How to complete this task
Retrieve every line of the data holding the word "React".

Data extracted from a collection
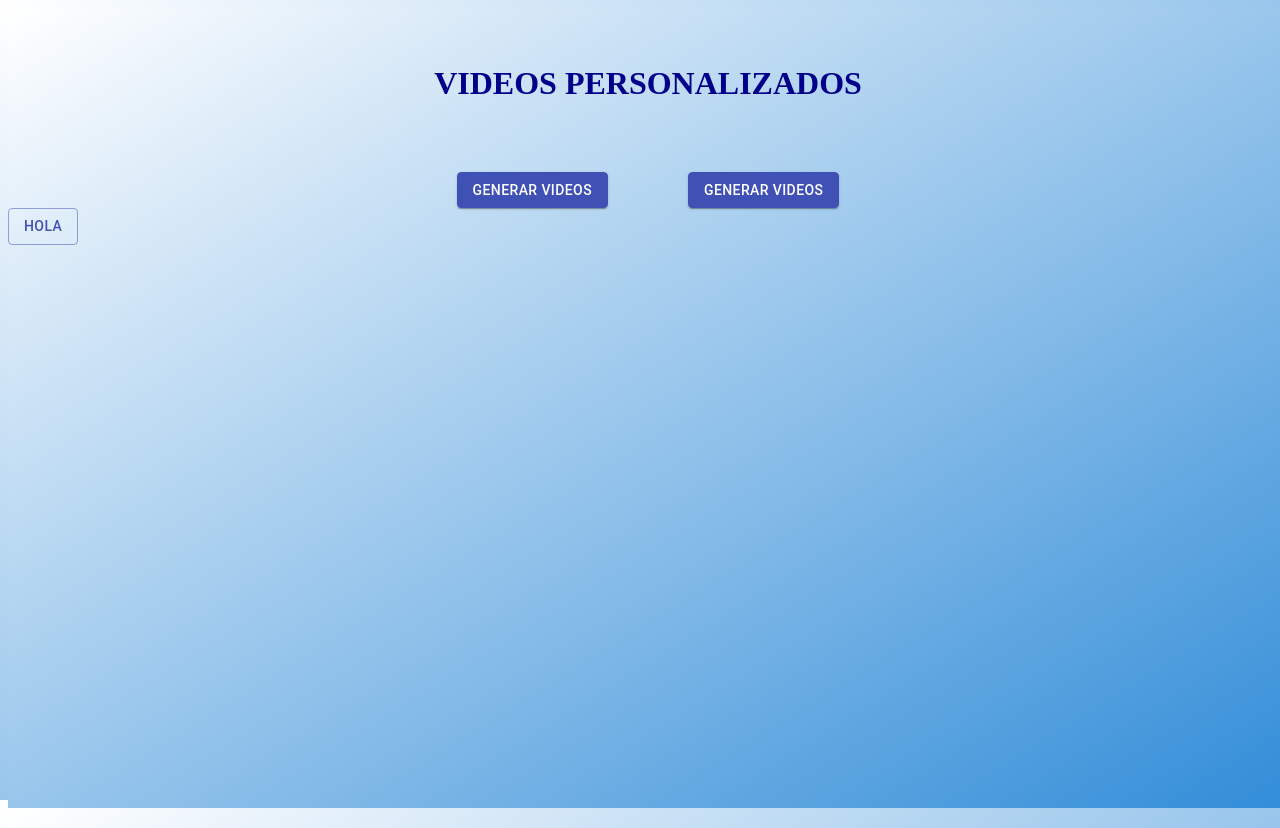
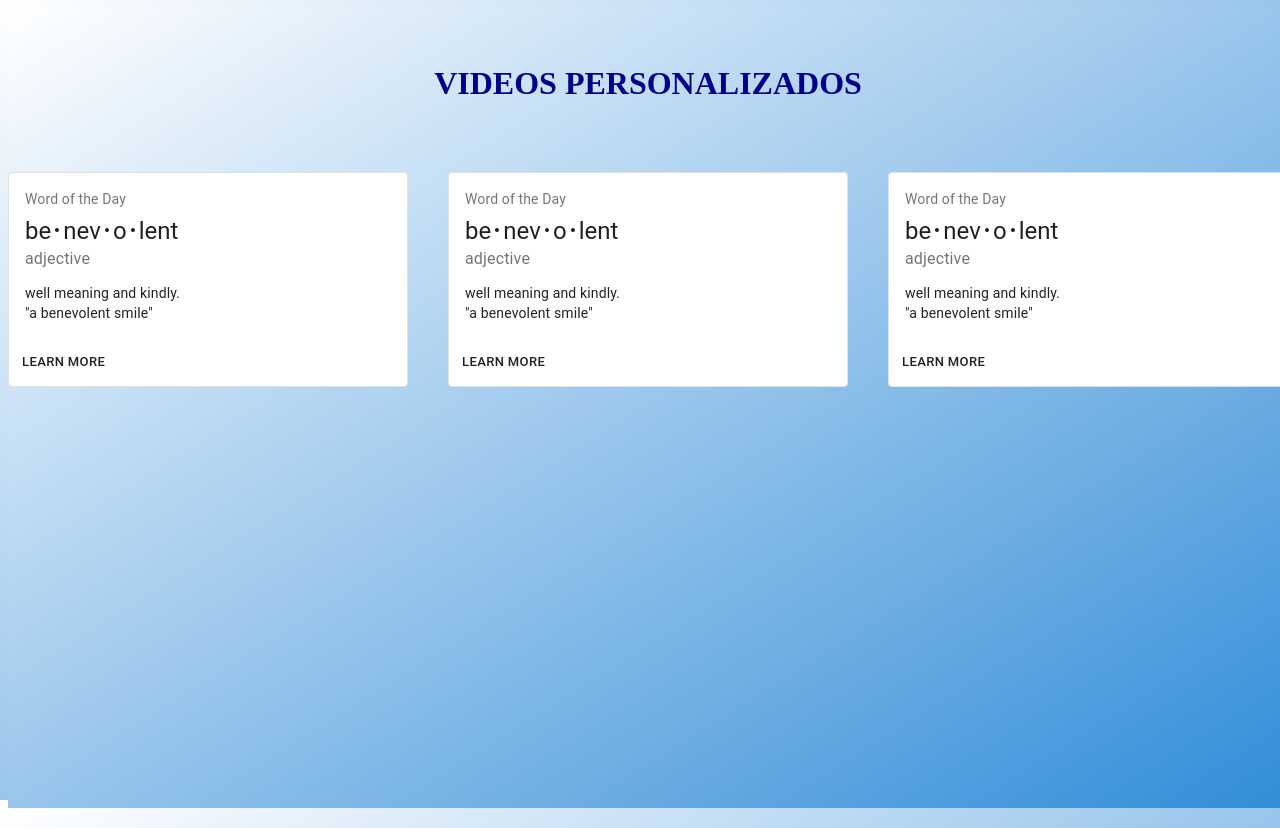
Before and after one commit to DarioCabas/Personal-Video-Template, a React (Create React App) app in the folder mypersvid/: page / in a window 1280 px wide. Shown: the top 828 px of the page. Built offline with nearby package versions, Linux system fonts and the light colour scheme.

Commit message:
cards available

```diff
--- a/mypersvid/src/App.js
+++ b/mypersvid/src/App.js
@@ -1,32 +1,31 @@
 import React from 'react'
 import Title from './Components/Title'
-import Button from '@material-ui/core/Button'
+import Card from './Components/Card'
 import Grid from '@material-ui/core/Grid'
-import Card from '@material-ui/core/Card'
 import './App.css'
-
 
 
 const App = () =>{
 
     return (
         <div>
-        <Title></Title>
 
+        <Title title='VIDEOS PERSONALIZADOS'></Title>
+        <Grid container justify="center" spacing={5}>
 
-        <Grid item xs={12}>
-        <Grid container justify="center" spacing='10' >
-          {[0, 1].map((value) => (
-            <Grid key={value} item>
-                     <Card>
-                        <Button variant="contained" color="primary">Generar Videos</Button>
-                     </Card>
+            <Grid item xs={10} sm={6} md={4} >
+                <Card></Card>
             </Grid>
-          ))}
+
+            <Grid item xs = {10} sm = {6} md = {4} >
+                <Card></Card>
+            </Grid>
+
+            <Grid item xs = {10} sm = {6} md = {4} >
+                <Card></Card>
+            </Grid>
+
         </Grid>
-        </Grid>
-
-           <Button variant="outlined" color="primary" >Hola</Button>
 
 
         </div>
--- /dev/null
+++ b/mypersvid/src/Components/Card.js
@@ -0,0 +1,53 @@
+import React from 'react';
+import { makeStyles } from '@material-ui/core/styles';
+import Card from '@material-ui/core/Card';
+import CardActions from '@material-ui/core/CardActions';
+import CardContent from '@material-ui/core/CardContent';
+import Button from '@material-ui/core/Button';
+import Typography from '@material-ui/core/Typography';
+
+const useStyles = makeStyles({
+  root: {
+    minWidth: 275,
+  },
+  bullet: {
+    display: 'inline-block',
+    margin: '0 2px',
+    transform: 'scale(0.8)',
+  },
+  title: {
+    fontSize: 14,
+  },
+  pos: {
+    marginBottom: 12,
+  },
+});
+
+export default function OutlinedCard() {
+  const classes = useStyles();
+  const bull = <span className={classes.bullet}>•</span>;
+
+  return (
+    <Card className={classes.root} variant="outlined">
+      <CardContent>
+        <Typography className={classes.title} color="textSecondary" gutterBottom>
+          Word of the Day
+        </Typography>
+        <Typography variant="h5" component="h2">
+          be{bull}nev{bull}o{bull}lent
+        </Typography>
+        <Typography className={classes.pos} color="textSecondary">
+          adjective
+        </Typography>
+        <Typography variant="body2" component="p">
+          well meaning and kindly.
+          <br />
+          {'"a benevolent smile"'}
+        </Typography>
+      </CardContent>
+      <CardActions>
+        <Button size="small">Learn More</Button>
+      </CardActions>
+    </Card>
+  );
+}
--- a/mypersvid/src/Components/Title.js
+++ b/mypersvid/src/Components/Title.js
@@ -1,10 +1,10 @@
 import React from 'react'
 
-const Title =   () =>(
+const Title =   ({title}) =>(
 
     <div div className = "Title" >
         <header>
-            <h1>VIDEOS PERSONALIZADOS</h1>
+            <h1>{title}</h1>
         </header>
     </div>
 
```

Problem solution
Before and after one commit to DarioCabas/Personal-Video-Template, a React (Create React App) app in the folder mypersvid/: page / in a window 1280 px wide. Shown: the top 828 px of the page. Built offline with nearby package versions, Linux system fonts and the light colour scheme.
 import React from 'react'
+import React from 'react';
 import React from 'react'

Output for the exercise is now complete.